In the 20th Century, language and cultural training schools have but several hundreds of “missionaries” or “international workers” enrolled. Yet, community schools offering ESL courses have become lucrative businesses. The point is: diaspora people outnumber missionaries learning new languages and taking cultural adoption courses.
I will write more about this issue, but for now, my summary is: though our times of change are similar, our world is vastly different from William Carey’s. We live now in an increasingly "borderless" world -- with transnationalism, and decentralization, and deterritorialization. We don’t just find Indians in India; Indians – thousands of them, have come to my home – Edmonton, Alberta, Canada.
I see people from everywhere who do not know the Lord and who are not disciples of Christ. Providentially, God has brought these people within my reach. It was he who “determined the times set for them and the exact places where they should live… so that [they] would seek him and perhaps reach out for him and find him, though he is not far from each one of us.” (Acts 17:26,27)
People are still boarding ships. But now the population movements are unprecedented, and the thoughts and ideas that emerge are being passed around both by word of mouth, and by pixels in boxes round the clock, almost instantaneously, leaving no nation untouched. The world has changed. Not only are people on the move but borrowing Samuel Escobar’s phrase, "mission fields are on the move".
Missions is also on the move. Just like Carey, millions of Christ’s ambassadors are boarding ships (i.e. ships on the sea, ships in the air) -- only now it is multi-directional. Last summer I was in Nagaland, India motivating the predominantly Christ-following Nagas to reach their religious giants – Hindus, Muslims, and Buddhists, who immediately surround them. I also encouraged them to systematically organise and strategise and train to reach beyond as the Naga Kingdom Builders move beyond their borders as workers and students in our "borderless" world. They reminded me so much of my own countrymen, the Filipinos who are leaving our homeland in droves. In August 2007, Dr. Mary Wilder of Western Seminary said of the Filipinos, “… 100 years ago, the Filipinos were a mission field. Now, they are moving out to take their place in missions, reaching around the world in very creative ways!” Thank God for the "traditional" missionaries who planted the seeds in the foreign lands of India and the Philippines. Thank God too, for the times and places, and the opportunities now given to reach the world through alternate and creative ways. These are exciting times!
Alongside “traditional” Modern Missions strategies, let us go beyond the geographical 10/40 Window to creatively take the Whole Gospel to the Whole World.
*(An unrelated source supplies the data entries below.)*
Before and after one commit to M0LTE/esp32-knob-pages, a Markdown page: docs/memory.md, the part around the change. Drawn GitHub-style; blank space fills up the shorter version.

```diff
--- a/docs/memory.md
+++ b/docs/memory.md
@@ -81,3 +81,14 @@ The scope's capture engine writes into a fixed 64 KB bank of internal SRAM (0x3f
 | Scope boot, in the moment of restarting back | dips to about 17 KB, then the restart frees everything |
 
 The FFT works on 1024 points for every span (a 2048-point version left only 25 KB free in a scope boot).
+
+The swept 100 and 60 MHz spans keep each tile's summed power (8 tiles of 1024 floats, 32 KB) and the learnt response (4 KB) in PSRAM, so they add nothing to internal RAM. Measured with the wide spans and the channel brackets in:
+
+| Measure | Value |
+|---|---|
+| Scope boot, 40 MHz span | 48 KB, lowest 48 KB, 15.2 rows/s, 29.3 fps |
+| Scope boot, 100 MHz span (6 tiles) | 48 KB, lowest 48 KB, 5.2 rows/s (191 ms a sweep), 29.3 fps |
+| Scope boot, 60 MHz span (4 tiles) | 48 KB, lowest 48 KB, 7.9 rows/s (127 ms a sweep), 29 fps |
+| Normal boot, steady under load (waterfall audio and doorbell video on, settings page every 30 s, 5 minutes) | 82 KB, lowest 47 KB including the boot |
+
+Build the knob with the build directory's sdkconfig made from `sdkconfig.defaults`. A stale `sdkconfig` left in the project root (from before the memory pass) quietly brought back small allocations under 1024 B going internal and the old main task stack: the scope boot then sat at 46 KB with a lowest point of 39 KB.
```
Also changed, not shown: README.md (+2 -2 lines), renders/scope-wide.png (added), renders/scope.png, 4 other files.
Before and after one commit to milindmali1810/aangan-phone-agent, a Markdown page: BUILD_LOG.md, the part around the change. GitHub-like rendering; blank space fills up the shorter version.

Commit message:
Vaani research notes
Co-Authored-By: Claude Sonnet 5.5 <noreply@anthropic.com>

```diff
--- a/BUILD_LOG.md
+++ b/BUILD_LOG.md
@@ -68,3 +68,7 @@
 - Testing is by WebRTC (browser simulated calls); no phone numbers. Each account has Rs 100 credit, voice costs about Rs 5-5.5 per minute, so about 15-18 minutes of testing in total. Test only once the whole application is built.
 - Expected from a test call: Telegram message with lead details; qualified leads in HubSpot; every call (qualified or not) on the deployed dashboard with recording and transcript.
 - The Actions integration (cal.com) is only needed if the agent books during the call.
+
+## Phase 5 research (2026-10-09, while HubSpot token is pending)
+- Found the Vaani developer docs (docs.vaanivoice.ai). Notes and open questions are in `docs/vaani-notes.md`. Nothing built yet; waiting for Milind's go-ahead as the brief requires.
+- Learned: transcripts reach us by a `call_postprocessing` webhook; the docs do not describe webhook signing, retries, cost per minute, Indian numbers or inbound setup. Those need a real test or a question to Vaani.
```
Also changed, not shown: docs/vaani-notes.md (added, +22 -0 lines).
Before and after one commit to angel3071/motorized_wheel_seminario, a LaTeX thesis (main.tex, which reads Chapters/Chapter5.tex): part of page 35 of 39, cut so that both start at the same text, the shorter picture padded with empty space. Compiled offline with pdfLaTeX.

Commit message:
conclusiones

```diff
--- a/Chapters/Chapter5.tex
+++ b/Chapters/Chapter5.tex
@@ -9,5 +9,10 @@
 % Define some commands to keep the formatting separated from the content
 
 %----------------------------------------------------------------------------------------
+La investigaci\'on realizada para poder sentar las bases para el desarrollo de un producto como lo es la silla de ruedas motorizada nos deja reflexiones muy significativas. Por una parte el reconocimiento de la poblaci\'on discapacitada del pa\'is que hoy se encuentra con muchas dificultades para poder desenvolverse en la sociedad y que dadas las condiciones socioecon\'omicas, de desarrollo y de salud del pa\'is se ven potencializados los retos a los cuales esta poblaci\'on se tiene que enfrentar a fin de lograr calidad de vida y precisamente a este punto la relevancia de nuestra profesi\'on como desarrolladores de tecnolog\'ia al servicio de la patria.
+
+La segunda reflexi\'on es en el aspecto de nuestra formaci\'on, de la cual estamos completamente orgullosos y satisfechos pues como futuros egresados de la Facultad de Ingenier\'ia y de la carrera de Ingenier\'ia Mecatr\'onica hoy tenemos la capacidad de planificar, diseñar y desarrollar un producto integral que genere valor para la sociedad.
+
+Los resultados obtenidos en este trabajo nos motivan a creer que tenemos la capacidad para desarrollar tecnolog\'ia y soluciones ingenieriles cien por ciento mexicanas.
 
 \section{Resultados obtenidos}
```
 The Joshua Project, “Arab Argentine”, accessed on January 19, 2012 at http://www.joshuaproject.net/people-profile.php?peo3=10375&rog3=AR
 Finishing the Task, “312 DIASPORA PEOPLES WITHOUT A CHURCH: Populations over 25,000”, 9 October 2010.
 Also see Joshua Project, “United States of America”, accessed January 19, 2012 at http://www.joshuaproject.net/countries.php.
Several Christian leaders have been asked to continue the conversation by responding to this lead article. Read their responses and share your own thoughts:
Sadiri Joy Tira (D.Min., D.Miss.) is the LCWE Senior Associate for Diasporas; Vice President for Diaspora Missions at Advancing Indigenous Missions (AIM); Director of the Institute of Diaspora Missiology at Alliance Graduate School (Philippines); and Diaspora Missiology Specialist at the Jaffray Centre for Global Initiatives at Ambrose University College (Canada).